Washington Gun Bills. Washington passed an array of new firearms restrictions in 2023, including a ban on assault weapons, a 10-day waiting period and requiring firearm safety training every five years to purchase new firearms. These provisions apply to firearms won or purchased at RMEF events. Anti-gun legislators introduced an array of new gun bills that RMEF oppose, including a massive tax increase on ammunition (HB2238), classifying the purchase of two guns in one month as “bulk purchases” and prohibiting the transaction (HB2054), requiring a new and additional “permit to purchase” to purchase a firearm (HB1902) and greatly expanding the restriction on firearms in “sensitive places”  (SB5444).

Washington Hunting, Habitat, Elk, Wolf Legislation.

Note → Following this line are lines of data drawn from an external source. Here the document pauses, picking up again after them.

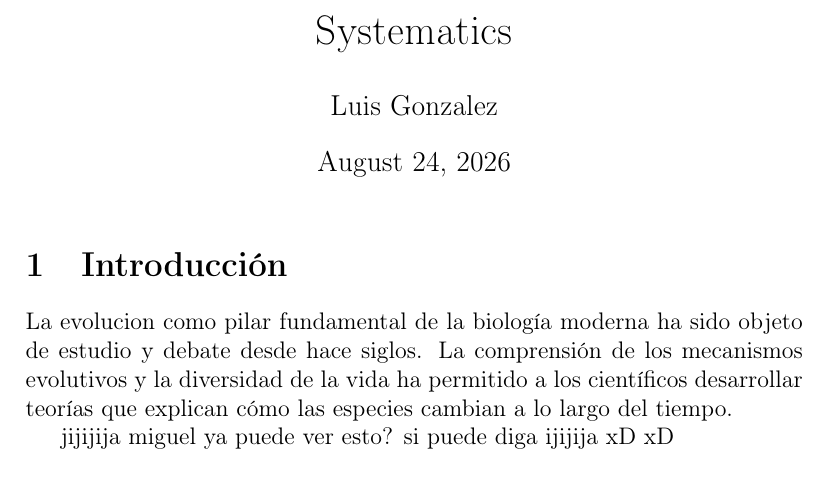
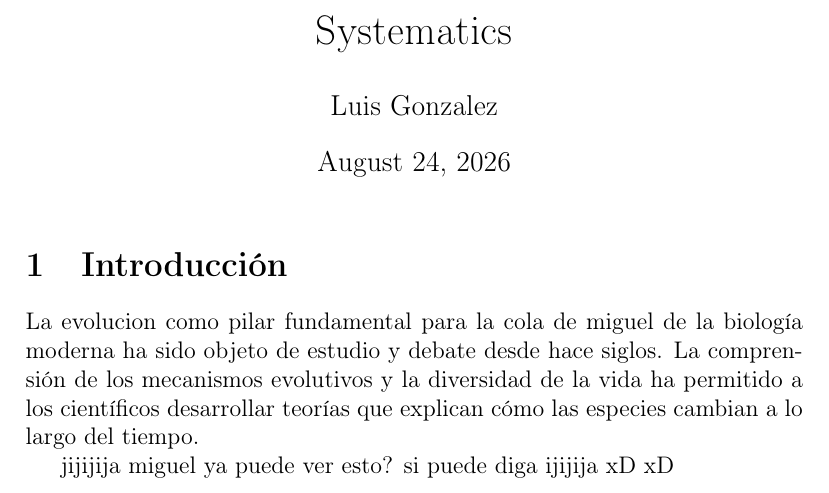
Before and after one commit to JuniorSabogal/elementos-1, a LaTeX document (Av_Sabogal_Velazquez_Lopez.tex): part of the page, cut so that both start at the same text. Compiled offline with pdfLaTeX.

Commit message:
Update introduction and add comments in LaTeX file
Revised introduction section and added comments.

```diff
--- a/Av_Sabogal_Velazquez_Lopez.tex
+++ b/Av_Sabogal_Velazquez_Lopez.tex
@@ -12,10 +12,14 @@
 \maketitle
 
 \section{Introducción}
-La evolucion como pilar fundamental de la biología moderna ha sido objeto de estudio y debate desde hace siglos. La comprensión de los mecanismos evolutivos y la diversidad de la vida ha permitido a los científicos desarrollar teorías que explican cómo las especies cambian a lo largo del tiempo.
+La evolucion como pilar
+fundamental para la cola de miguel
+de la biología moderna ha sido objeto de estudio y debate desde hace siglos. La comprensión de los mecanismos evolutivos y la diversidad de la vida ha permitido a los científicos desarrollar teorías que explican cómo las especies cambian a lo largo del tiempo.
 
 jijijija
 miguel ya puede ver esto? si puede diga ijijija
 xD
 xD
+
+
 \end{document}
```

A bipartisan resolution to propose a constitutional amendment to protect the right of people to forage, hunt, fish, and trap, including the use of traditional methods was introduced in SJR8208, but its chance of passage in the current legislature appears unlikely. A bill has been introduced (SB6237) to establish a dedicated account to fund wildlife corridors and crossings in the Senate Committee on Transportation, which would make the state more competitive for federal highway crossing funding as well. A bill was introduced (SB5892) to let landowners, hunters and tribal members dispatch elk suspected of being infected by treponeme associated hoof disease. WDFW opposed the proposal, raising legitimate operational concerns. A bipartisan proposal (HB2423) would address wolf policy in eastern Washington where wolves are not federally protected under the Endangered Species Act by creating a working group to develop a plan to increase local cooperation, reduce depredation losses, improve habitat for elk and deer and sustain stable wolf populations. 

Montana Conservation Funding from Cannabis Tax.  Montana’s legislature is not in session in 2024, but a bill that RMEF supported in 2023 received a second opportunity for enactment. SB442 was a compromise bill that modified the formula for the cannabis tax revenue including significant additional funds for Habitat Montana and county road maintenance. It was vetoed in the closing hours of the session, and a judge recently ruled that the legislature be given the opportunity to overrule the veto.

Colorado Mountain Lion Hunting Ban. Anti-hunting advocates filed a second ballot measure with an even crazier scheme than their original Initiative 91, called out for its deceptive approach by the Colorado Title Board. The new initiative would permit only a two-week season, prohibiting the use of hounds and bait, and would require hunters to surrender the hide, skull and claws to Colorado Parks and Wildlife. This confusing and complicated proposal is constructed in order to call it a “trophy hunting ban.” RMEF and Coloradans for Responsible Wildlife Management are leading opposition and are challenging the measure in the legal appeal process. However, it is likely that activists will begin collecting signatures soon and it is very possible that a hunting ban will be on the ballot in November. RMEF is also monitoring the legislature for rumored hunting ban bills as well.

Colorado Parks and Wildlife Commission Stakeholder Engagement Bill. A broad bipartisan group of legislators introduced SB24-026 to require CPW commissioners that are appointed to represent stakeholder groups like hunters and anglers to actually meet with them. Recent appointees to the commission have been increasingly hostile to hunters’ interests. Requiring commissioners to meet with sportsmen is a minor step towards returning accountability. Ultimately the governor needs to appoint reasonable and qualified commissioners that understand and support the traditional North American Wildlife Conservation Model.